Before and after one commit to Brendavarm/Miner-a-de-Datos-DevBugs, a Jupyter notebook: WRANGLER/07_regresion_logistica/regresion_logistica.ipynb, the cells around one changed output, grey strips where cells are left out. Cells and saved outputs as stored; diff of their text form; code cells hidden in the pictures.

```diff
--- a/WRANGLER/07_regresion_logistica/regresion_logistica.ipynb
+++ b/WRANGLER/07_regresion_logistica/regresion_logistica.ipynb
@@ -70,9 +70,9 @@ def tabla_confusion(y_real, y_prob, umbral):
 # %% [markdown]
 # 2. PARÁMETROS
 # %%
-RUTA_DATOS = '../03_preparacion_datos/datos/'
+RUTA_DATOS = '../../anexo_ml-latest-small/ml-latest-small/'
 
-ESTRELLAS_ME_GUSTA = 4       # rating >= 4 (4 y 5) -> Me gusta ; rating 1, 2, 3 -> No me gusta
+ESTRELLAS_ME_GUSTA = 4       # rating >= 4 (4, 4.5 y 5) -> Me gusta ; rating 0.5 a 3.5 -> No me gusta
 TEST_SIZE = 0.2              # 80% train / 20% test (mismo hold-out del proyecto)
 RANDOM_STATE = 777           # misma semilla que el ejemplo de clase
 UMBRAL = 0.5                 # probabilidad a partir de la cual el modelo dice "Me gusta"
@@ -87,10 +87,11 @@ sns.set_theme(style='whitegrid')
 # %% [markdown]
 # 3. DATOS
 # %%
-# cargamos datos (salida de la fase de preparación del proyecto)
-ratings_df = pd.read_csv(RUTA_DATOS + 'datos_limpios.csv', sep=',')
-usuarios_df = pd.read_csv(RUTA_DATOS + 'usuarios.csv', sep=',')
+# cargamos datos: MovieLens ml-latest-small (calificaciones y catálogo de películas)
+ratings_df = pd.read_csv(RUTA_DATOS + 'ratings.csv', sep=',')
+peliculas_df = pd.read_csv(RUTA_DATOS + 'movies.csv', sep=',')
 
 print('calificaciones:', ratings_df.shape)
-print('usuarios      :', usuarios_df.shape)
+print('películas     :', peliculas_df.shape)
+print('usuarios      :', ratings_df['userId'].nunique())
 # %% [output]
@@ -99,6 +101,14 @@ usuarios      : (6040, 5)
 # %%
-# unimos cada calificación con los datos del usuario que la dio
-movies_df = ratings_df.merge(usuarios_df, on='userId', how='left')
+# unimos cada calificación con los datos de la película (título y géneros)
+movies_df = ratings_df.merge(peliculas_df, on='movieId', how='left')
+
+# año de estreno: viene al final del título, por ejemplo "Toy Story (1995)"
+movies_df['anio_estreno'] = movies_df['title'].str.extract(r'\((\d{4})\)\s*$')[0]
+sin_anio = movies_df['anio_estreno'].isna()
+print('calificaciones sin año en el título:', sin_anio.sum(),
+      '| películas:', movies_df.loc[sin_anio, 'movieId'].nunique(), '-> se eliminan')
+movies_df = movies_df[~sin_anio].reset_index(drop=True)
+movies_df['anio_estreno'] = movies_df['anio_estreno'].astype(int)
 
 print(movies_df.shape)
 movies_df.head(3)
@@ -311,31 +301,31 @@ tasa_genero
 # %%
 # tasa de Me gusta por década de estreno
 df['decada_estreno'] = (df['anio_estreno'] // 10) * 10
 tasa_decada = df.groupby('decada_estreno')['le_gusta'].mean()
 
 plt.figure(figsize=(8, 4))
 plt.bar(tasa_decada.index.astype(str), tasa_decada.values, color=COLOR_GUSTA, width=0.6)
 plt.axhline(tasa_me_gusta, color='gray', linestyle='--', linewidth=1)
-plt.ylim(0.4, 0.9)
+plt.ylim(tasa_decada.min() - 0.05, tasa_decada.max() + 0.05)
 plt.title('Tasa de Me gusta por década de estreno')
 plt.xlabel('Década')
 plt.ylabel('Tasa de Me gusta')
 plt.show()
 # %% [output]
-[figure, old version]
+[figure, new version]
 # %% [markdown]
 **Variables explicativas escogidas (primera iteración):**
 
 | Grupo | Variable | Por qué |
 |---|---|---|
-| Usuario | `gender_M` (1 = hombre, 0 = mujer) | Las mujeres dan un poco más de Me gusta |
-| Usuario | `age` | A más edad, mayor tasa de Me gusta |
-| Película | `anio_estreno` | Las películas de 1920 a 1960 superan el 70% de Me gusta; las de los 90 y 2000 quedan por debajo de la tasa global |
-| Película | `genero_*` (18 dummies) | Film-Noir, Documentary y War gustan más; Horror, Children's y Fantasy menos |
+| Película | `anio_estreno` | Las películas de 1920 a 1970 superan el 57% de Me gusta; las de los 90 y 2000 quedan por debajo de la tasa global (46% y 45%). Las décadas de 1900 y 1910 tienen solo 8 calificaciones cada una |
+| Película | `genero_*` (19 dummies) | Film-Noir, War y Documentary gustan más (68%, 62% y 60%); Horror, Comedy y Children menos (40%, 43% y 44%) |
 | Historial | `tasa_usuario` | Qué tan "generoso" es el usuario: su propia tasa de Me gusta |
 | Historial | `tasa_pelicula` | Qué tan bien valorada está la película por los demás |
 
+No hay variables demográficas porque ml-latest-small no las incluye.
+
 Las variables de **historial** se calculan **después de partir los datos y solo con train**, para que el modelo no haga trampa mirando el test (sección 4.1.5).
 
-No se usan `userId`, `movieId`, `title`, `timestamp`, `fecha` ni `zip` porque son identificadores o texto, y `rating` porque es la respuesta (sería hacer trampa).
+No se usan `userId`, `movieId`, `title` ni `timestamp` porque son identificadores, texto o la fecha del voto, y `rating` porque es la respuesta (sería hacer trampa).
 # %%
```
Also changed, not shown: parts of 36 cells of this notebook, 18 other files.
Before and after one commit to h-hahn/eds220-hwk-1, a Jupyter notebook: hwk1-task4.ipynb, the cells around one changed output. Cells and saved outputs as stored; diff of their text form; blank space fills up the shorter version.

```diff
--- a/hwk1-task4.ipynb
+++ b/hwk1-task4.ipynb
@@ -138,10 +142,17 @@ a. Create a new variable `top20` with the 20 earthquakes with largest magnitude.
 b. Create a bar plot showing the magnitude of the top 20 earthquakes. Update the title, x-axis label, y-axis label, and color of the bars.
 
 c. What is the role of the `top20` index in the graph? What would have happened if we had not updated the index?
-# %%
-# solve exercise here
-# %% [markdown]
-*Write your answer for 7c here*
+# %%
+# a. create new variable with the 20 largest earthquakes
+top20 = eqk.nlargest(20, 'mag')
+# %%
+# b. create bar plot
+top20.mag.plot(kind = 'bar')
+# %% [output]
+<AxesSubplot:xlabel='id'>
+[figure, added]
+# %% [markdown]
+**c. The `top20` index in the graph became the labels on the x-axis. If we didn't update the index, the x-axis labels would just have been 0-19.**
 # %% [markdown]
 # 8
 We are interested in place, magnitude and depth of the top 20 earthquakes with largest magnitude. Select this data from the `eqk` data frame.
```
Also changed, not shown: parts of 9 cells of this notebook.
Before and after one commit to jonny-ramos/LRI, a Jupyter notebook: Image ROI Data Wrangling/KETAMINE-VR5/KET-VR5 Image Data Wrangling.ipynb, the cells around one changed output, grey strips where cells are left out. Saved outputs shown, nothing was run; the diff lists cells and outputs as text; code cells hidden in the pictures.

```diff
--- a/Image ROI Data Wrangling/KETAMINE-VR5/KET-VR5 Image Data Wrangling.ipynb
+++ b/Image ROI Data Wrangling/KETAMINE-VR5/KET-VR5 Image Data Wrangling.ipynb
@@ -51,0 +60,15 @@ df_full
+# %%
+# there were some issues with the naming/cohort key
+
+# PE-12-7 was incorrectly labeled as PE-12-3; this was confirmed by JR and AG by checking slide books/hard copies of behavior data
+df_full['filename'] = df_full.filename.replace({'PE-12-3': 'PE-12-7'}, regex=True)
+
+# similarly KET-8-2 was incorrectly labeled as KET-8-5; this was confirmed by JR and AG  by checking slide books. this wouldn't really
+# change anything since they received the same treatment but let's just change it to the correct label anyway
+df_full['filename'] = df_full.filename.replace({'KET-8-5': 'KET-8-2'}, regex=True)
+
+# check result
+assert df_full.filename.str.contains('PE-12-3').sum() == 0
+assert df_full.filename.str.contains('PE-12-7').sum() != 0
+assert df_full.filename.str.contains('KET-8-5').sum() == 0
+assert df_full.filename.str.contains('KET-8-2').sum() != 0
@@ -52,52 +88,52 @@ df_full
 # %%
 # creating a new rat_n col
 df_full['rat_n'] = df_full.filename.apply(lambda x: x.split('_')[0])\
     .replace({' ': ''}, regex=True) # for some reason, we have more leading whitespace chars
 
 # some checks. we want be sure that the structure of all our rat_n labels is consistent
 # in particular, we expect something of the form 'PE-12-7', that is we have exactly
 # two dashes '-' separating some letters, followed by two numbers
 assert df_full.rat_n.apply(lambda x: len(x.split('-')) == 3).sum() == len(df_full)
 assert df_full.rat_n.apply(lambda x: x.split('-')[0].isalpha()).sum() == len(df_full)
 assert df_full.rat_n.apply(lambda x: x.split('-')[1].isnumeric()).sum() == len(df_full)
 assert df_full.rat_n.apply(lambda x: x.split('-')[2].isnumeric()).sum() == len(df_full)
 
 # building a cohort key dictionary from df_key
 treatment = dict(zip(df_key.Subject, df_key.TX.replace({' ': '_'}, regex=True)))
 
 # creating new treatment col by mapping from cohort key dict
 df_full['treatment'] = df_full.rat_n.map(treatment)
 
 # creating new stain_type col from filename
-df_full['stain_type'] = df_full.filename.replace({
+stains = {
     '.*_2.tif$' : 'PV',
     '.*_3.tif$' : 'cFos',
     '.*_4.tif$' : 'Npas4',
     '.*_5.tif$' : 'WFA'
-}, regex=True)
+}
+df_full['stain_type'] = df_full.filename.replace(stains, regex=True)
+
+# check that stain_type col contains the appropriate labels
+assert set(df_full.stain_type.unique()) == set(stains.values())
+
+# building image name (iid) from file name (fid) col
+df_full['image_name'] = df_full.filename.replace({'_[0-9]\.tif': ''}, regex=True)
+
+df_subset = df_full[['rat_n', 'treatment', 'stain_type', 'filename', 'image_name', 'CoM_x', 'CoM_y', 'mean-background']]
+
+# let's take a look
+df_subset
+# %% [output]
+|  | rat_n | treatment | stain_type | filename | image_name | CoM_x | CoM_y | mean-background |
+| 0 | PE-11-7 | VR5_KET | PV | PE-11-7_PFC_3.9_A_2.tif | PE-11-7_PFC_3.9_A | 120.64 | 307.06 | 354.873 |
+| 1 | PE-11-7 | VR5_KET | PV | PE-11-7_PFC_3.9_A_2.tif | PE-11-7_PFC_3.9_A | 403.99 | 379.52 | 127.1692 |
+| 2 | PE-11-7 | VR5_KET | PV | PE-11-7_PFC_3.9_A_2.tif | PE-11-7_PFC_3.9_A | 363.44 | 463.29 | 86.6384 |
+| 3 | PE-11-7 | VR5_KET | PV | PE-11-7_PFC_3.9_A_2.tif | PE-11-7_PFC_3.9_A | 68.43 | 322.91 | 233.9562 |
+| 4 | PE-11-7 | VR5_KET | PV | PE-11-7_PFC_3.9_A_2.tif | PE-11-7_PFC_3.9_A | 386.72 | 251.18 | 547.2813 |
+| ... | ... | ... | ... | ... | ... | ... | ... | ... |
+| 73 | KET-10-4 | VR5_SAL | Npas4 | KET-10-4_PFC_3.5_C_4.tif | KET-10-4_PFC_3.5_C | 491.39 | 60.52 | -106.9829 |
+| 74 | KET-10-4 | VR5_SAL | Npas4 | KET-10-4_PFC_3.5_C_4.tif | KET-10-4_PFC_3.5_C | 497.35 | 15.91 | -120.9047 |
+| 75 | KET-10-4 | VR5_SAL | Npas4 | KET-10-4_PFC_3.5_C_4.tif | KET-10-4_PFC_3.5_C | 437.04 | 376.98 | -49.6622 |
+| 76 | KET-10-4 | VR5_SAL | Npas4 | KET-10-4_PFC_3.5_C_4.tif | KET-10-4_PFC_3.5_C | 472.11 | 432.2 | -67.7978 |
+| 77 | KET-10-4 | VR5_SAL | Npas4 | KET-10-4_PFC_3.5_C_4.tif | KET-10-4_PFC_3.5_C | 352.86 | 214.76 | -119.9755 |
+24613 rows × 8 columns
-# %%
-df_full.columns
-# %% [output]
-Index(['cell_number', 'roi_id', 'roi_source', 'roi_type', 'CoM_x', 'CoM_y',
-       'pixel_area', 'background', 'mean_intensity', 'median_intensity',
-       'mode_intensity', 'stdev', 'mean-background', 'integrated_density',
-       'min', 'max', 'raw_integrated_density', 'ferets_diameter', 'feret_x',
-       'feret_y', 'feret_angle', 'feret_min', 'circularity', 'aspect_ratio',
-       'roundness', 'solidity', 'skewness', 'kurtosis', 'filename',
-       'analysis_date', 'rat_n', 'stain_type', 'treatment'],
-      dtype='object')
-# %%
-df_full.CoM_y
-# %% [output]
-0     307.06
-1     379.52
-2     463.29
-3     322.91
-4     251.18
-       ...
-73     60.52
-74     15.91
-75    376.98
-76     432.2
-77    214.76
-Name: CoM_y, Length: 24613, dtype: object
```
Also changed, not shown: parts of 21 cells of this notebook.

Task details. Search the listing above for the word "trampa", and copy every line that has it.

Result below.
 Las variables de **historial** se calculan **después de partir los datos y solo con train**, para que el modelo no haga trampa mirando el test (sección 4.1.5).
-No se usan `userId`, `movieId`, `title`, `timestamp`, `fecha` ni `zip` porque son identificadores o texto, y `rating` porque es la respuesta (sería hacer trampa).
+No se usan `userId`, `movieId`, `title` ni `timestamp` porque son identificadores, texto o la fecha del voto, y `rating` porque es la respuesta (sería hacer trampa).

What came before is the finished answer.